Curt Covington, senior vice president of agricultural finance for Farmer Mac, said he’s done the math on good managers vs. bad and has come up with the 60-30-10 rule.
That is, poor managers spend most of their time (60% or more) doing what others in the operation could do, but the needed trust hasn’t been established. They then spend about 30% of their time negotiating (often with themselves), and they spend the remaining 10% of their time making decisions, while others in the organization stand idly by.
“Good managers, on the other hand, have others doing the majority of the work,” Covington said. “They also spend 30% of their time negotiating, but 60% of their time is spent making quality decisions.”
Covington said good managers tend to abide by the following three rules, too:
Don’t let others decide strategically what to do.
Tell your story, not a fairytale — that is, be realistic about the state of your operation.
Have a supportable revenue and expense plan. Stress-test that plan, and stick with it.
CPA Paul Neiffer, with CliftonLarsonAllen, points out four key documents farmers need in order to understand what’s happening in their business — and all shine a light on different aspects of their operation.
Those documents include the income statement, balance sheet, statement of owner equity and statement of cash flow. Don’t overlook the statement of cash flows, which sometimes happens, he advises.
“Your statement of cash flows is the one statement — whether you are cash or accrual — where you start and end with the same number because cash is cash,” he said. “This statement sometimes does not get prepared, but it should because it shows some of the most valuable information about your farm operation.
Financial statements are always important, but they are especially critical when times are tough.
How can farmers start doing a better job? Taking baby steps is perfectly acceptable, Neiffer said. Start by talking to a lender, accountant or CPA about moving toward keeping better financial records.
“Focus on better communication and present hard numbers,” he said.
Kansas ag marketing and financial consultant LaVell Winsor walked boot camp attendees through several common financial difficulties. Common challenges include tight working capital, poor production, absence of a marketing plan, budgeting, family living expenses and more.
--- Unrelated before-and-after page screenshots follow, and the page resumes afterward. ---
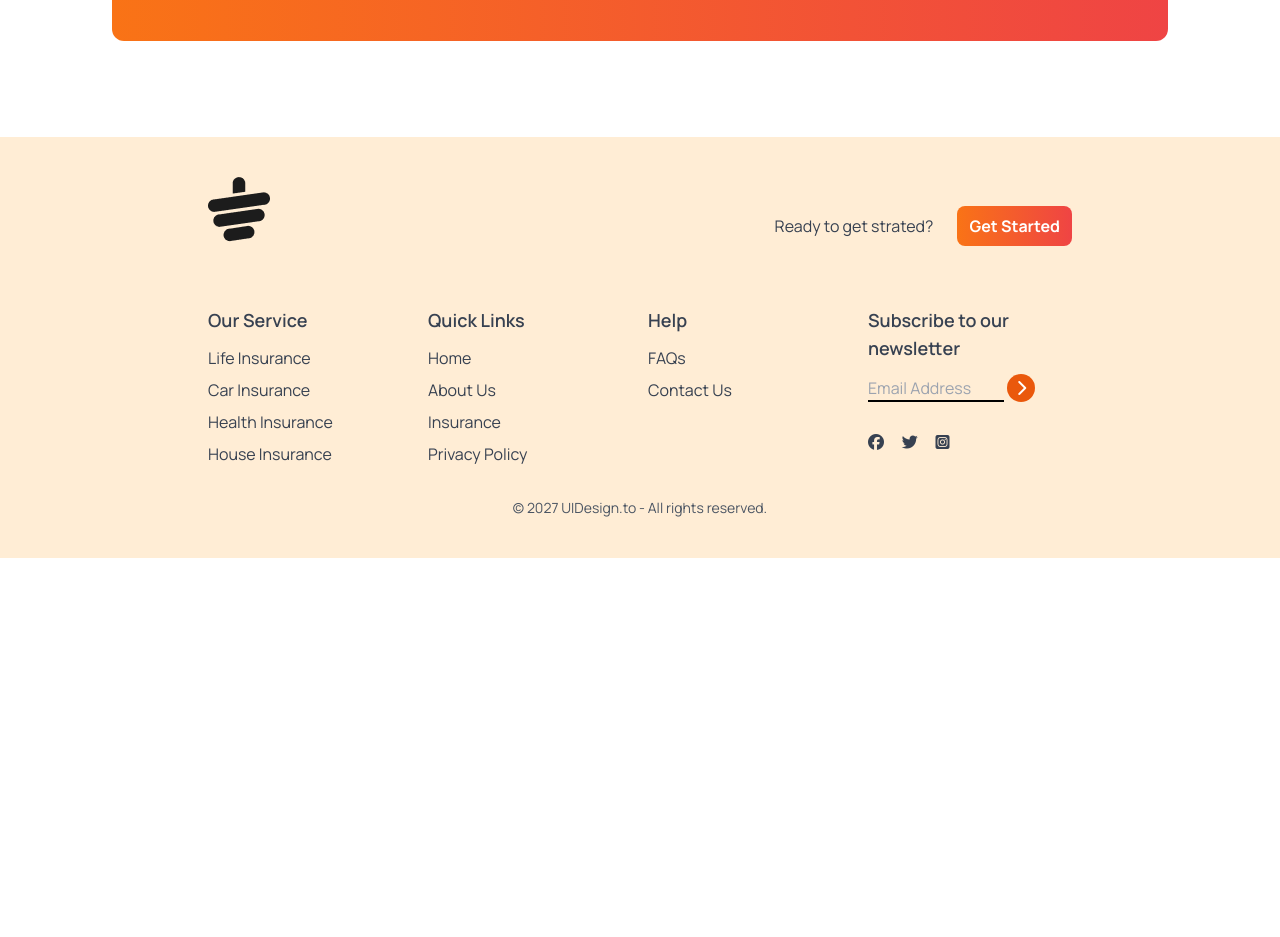
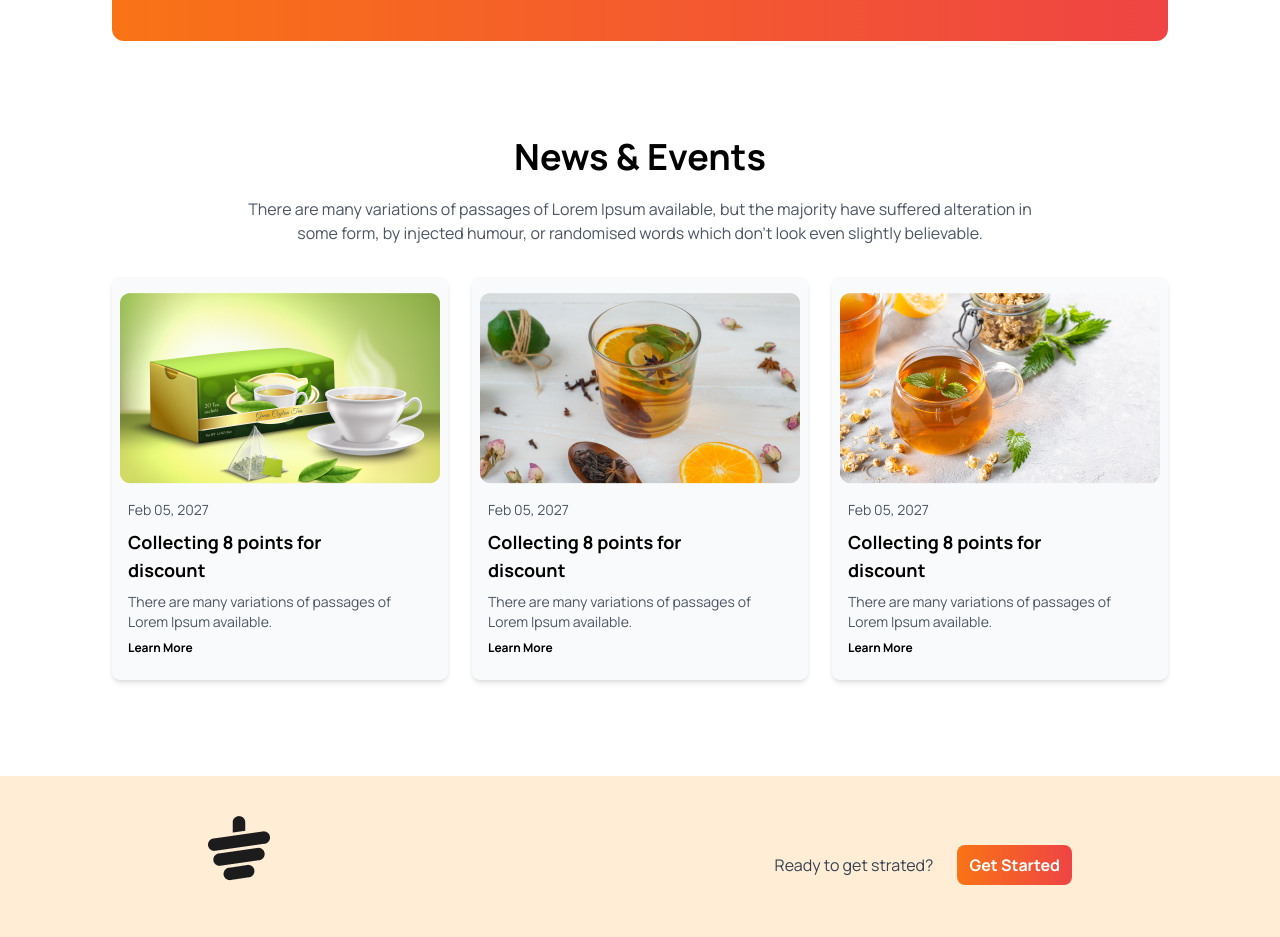
Before and after one commit to saikat001-cmd/Tea-House, a plain HTML site: page index.html in a window 1280 px wide. Shown: the part 2440-3377 px from the top of the page. Before the commit the page ends 2998 px from the top, so only its background shows below. Drawn offline with nearby package versions, Linux system fonts and the light colour scheme.

Commit message:
news section  done

```diff
--- a/index.html
+++ b/index.html
@@ -56,7 +56,7 @@
 
         </header>
          <!-- Featured products section -->
-         <section class="py-8 lg:py-24">
+         <section class="py-8  lg:py-24">
             <!-- title -->
              <div class="text-center mb-8">
                 <h1 class="text-3xl md:text-4xl font-bold mb-5">Our Featured Products</h1>
@@ -190,6 +190,44 @@
 
         </section>
         <!-- news section -->
+         <section class="mb-24">
+            <!-- title -->
+             <div class="text-center mb-8">
+                <h1 class="font-bold text-3xl  md:text-4xl mb-5">News & Events</h1>
+                <p class="text-gray-600  mx-auto">There are many variations of passages of Lorem Ipsum available, but the majority have suffered alteration in <br> some form, by injected humour, or randomised words which don't look even slightly believable. </p>
+             </div>
+             <div class="grid grid-cols-1 md:grid-cols-2 lg:grid-cols-3 gap-6 text-center">
+             <div class="rounded-lg shadow-md bg-gray-50 overflow-hidden">
+                <img class="mx-auto pt-4"  src="images/news-1.png" alt="">
+                <div class="p-4 text-left" >
+                    <p class="text-sm text-gray-600 mb-2">Feb 05, 2027</p>
+                    <h1 class="font-bold text-lg mb-2">Collecting 8 points for <br> discount</h1>
+                    <p class="text-sm text-gray-600 mb-2">There are many variations of passages of Lorem Ipsum available.</p>
+                    <h3 class="font-bold text-xs mb-2">Learn More</h3>
+                </div>
+             </div>
+             <div class="rounded-lg shadow-md bg-gray-50 overflow-hidden">
+                <img class="mx-auto pt-4"  src="images/news-2.png" alt="">
+                <div class="p-4 text-left" >
+                    <p class="text-sm text-gray-600 mb-2">Feb 05, 2027</p>
+                    <h1 class="font-bold text-lg mb-2">Collecting 8 points for <br> discount</h1>
+                    <p class="text-sm text-gray-600 mb-2">There are many variations of passages of Lorem Ipsum available.</p>
+                    <h3 class="font-bold text-xs mb-2">Learn More</h3>
+                </div>
+             </div>
+             <div class="rounded-lg shadow-md bg-gray-50 overflow-hidden">
+                <img class="mx-auto pt-4"  src="images/news-3.png" alt="">
+                <div class="p-4 text-left" >
+                    <p class="text-sm text-gray-600 mb-2">Feb 05, 2027</p>
+                    <h1 class="font-bold text-lg mb-2">Collecting 8 points for <br> discount</h1>
+                    <p class="text-sm text-gray-600 mb-2">There are many variations of passages of Lorem Ipsum available.</p>
+                    <h3 class="font-bold text-xs mb-2">Learn More</h3>
+                </div>
+             </div>
+
+             </div>
+
+         </section>
      </main>
      <!-- footer section -->
      <footer class="bg-orange-100  text-gray-700 py-10 px-4 md:px-16">
```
One red flag, in particular, she has increasingly spotted is farmers struggling to pay their full line of credit.
“What makes me nervous is seeing some farmers essentially self-financed for 2017 directly through their co-op or retailer at 18% to 24% interest rates, instead of through the bank at 5% or 6%, because they weren’t able to get that line of credit,” she said.
Winsor also recommended an easy first step to avoiding some of these common pitfalls.
“I encourage farmers to benchmark themselves to see where they’re at versus other farms,” she said. “There are a lot of tools out there to do that.”